**Data records:**
-- Opening Marker --

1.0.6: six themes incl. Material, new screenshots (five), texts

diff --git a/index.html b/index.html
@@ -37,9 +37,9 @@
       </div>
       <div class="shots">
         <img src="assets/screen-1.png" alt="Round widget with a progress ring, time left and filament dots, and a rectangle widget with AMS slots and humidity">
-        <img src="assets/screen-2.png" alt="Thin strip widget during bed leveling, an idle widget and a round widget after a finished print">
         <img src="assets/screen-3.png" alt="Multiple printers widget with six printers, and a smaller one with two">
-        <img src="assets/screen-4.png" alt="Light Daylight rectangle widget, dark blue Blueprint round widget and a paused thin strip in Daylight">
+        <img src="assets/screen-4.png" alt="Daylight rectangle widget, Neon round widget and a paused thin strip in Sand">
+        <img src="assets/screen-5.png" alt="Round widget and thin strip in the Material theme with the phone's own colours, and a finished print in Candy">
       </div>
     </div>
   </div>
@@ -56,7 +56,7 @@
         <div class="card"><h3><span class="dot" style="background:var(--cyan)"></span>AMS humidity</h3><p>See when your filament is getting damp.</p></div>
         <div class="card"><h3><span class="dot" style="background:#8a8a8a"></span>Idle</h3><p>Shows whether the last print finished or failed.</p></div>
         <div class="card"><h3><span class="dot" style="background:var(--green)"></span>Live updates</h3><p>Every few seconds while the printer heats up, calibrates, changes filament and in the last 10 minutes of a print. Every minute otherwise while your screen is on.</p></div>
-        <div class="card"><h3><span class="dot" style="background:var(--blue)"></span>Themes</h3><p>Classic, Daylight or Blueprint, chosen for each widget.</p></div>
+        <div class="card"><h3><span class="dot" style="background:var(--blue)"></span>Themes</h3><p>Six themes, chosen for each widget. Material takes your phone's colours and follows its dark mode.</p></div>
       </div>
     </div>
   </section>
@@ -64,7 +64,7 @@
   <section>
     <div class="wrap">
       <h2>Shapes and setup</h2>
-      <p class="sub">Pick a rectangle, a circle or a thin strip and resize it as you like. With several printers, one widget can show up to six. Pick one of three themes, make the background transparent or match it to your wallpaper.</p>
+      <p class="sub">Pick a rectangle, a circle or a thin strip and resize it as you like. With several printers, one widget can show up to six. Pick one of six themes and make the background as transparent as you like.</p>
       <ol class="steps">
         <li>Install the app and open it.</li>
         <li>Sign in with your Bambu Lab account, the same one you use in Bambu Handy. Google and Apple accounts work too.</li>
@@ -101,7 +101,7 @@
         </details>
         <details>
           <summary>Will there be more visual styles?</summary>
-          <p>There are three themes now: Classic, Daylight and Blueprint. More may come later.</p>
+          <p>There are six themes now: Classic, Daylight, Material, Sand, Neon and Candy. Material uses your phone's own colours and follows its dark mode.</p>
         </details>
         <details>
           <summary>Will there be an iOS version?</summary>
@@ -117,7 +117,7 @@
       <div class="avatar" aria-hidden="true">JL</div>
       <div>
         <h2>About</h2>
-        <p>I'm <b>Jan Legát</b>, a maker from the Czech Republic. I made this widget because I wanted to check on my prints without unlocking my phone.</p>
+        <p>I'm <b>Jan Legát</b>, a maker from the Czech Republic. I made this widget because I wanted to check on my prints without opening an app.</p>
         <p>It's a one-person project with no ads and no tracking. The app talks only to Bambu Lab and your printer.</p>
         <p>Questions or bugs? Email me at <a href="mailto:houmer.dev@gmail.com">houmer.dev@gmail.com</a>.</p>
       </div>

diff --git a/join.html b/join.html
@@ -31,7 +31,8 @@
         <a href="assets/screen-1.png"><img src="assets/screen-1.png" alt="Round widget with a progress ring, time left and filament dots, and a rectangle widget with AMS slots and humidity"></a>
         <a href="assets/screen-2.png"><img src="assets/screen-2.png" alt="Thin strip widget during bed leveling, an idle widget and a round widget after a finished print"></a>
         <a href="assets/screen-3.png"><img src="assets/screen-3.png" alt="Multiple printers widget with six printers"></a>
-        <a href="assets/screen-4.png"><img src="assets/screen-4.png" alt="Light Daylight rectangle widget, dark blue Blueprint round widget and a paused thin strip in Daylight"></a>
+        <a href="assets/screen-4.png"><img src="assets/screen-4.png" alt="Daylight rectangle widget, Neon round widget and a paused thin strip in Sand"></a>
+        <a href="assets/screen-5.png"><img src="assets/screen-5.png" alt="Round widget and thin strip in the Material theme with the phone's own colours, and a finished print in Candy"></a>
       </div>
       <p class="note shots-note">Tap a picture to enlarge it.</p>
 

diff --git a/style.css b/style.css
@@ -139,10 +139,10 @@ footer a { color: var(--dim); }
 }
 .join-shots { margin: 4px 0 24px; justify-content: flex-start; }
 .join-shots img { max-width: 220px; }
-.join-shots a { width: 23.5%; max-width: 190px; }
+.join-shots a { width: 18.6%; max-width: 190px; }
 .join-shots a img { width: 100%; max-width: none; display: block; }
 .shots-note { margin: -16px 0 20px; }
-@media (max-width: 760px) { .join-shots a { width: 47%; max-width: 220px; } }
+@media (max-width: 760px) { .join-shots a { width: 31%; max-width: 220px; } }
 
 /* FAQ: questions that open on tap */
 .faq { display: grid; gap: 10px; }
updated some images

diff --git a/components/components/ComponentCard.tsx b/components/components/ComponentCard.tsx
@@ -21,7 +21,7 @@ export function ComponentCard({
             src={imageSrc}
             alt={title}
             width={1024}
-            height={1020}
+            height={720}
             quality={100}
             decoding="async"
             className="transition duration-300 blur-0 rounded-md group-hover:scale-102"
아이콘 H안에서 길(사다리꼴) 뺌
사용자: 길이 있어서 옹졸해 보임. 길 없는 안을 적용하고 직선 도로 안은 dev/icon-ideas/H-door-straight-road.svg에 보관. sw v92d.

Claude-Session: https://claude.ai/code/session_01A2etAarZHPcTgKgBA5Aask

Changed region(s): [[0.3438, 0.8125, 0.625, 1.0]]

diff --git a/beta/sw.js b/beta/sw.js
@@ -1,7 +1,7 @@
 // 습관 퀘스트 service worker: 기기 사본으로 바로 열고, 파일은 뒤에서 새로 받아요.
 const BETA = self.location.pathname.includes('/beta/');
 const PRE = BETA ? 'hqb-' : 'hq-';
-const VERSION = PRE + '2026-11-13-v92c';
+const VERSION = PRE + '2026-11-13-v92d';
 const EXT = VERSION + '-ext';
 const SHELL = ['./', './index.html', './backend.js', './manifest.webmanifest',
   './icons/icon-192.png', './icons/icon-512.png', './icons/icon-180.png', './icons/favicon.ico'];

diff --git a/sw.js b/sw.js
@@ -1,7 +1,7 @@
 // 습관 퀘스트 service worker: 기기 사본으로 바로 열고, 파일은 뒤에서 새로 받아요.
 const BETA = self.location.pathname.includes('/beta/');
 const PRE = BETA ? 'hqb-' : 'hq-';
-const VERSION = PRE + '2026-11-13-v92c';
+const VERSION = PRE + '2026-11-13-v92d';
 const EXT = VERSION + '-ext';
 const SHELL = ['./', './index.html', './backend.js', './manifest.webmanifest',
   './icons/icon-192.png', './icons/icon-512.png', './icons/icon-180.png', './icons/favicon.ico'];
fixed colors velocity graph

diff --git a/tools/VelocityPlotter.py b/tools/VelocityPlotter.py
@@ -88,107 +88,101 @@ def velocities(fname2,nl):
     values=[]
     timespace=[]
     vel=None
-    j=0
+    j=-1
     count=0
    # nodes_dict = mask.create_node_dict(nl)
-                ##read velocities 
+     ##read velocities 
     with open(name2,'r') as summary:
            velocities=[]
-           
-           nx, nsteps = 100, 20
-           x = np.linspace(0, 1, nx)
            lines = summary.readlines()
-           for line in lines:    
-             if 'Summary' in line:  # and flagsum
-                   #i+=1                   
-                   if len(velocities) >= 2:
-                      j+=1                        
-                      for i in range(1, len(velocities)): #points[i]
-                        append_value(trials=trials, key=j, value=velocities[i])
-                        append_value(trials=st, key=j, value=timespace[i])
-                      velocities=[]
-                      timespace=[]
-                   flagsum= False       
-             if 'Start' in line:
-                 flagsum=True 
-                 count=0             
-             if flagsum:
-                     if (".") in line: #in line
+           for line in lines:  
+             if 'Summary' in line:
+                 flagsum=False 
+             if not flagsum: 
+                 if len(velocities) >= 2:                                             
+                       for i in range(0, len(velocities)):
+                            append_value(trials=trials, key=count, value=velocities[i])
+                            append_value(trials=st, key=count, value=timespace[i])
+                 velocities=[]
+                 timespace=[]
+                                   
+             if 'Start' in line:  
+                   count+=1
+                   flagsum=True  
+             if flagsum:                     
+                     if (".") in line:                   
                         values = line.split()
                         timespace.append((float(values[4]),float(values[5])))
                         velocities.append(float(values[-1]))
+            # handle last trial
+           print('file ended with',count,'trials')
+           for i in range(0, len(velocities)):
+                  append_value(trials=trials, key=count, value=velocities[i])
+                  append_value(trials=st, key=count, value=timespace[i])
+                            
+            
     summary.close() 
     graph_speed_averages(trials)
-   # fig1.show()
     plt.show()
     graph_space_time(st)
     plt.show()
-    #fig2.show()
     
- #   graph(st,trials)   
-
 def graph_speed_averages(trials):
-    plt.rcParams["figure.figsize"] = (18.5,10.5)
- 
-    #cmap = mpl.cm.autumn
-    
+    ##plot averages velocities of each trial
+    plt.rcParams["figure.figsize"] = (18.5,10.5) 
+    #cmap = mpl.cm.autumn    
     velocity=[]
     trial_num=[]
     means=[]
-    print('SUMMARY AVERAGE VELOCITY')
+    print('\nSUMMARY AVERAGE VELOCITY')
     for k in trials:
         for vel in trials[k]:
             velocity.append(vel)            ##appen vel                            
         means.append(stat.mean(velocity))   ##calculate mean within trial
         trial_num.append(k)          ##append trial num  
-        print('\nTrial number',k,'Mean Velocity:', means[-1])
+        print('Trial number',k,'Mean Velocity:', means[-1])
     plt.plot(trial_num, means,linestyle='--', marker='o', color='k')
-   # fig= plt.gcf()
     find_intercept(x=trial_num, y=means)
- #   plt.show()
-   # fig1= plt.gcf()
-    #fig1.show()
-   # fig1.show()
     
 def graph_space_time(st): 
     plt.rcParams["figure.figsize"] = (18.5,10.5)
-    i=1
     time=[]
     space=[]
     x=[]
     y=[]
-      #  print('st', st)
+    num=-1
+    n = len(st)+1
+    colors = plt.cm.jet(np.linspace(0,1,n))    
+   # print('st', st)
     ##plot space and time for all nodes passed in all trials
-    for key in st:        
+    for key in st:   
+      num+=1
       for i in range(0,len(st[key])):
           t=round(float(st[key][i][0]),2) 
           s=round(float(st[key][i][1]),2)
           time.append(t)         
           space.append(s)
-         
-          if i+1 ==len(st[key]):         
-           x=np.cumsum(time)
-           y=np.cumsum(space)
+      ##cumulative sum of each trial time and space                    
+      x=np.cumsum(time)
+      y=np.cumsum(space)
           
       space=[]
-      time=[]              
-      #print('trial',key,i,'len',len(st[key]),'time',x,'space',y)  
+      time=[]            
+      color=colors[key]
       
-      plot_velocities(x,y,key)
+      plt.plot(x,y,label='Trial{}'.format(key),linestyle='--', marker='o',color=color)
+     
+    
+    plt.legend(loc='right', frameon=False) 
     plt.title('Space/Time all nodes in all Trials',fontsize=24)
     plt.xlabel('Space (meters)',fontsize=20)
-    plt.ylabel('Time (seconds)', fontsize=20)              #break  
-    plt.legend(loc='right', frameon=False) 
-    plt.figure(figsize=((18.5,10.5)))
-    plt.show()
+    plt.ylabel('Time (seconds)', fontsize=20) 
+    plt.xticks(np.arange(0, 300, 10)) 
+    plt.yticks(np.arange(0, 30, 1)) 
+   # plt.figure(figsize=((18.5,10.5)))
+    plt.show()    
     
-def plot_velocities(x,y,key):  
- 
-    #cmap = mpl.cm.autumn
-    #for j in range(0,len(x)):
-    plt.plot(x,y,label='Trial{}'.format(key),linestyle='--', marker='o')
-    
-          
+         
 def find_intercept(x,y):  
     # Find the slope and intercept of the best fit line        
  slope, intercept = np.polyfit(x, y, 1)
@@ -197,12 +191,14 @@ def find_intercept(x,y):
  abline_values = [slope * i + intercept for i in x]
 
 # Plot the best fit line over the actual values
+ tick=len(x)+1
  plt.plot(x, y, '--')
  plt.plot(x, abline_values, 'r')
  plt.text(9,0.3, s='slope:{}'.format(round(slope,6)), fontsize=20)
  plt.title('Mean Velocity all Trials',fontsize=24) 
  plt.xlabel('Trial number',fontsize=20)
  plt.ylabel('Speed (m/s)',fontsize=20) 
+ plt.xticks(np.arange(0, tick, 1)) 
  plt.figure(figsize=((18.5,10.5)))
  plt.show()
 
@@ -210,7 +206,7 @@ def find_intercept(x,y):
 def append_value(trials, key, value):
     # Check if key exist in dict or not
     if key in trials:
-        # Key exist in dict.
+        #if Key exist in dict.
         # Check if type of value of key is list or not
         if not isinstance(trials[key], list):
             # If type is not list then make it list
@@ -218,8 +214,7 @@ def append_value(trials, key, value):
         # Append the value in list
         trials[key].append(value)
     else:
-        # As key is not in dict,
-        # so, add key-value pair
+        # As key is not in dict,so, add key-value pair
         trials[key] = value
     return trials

-- Closing Marker --

**The task:** Go through the entries above and count each line that contains the string "paused". Reply only with the total.

**Answer to this task:** 4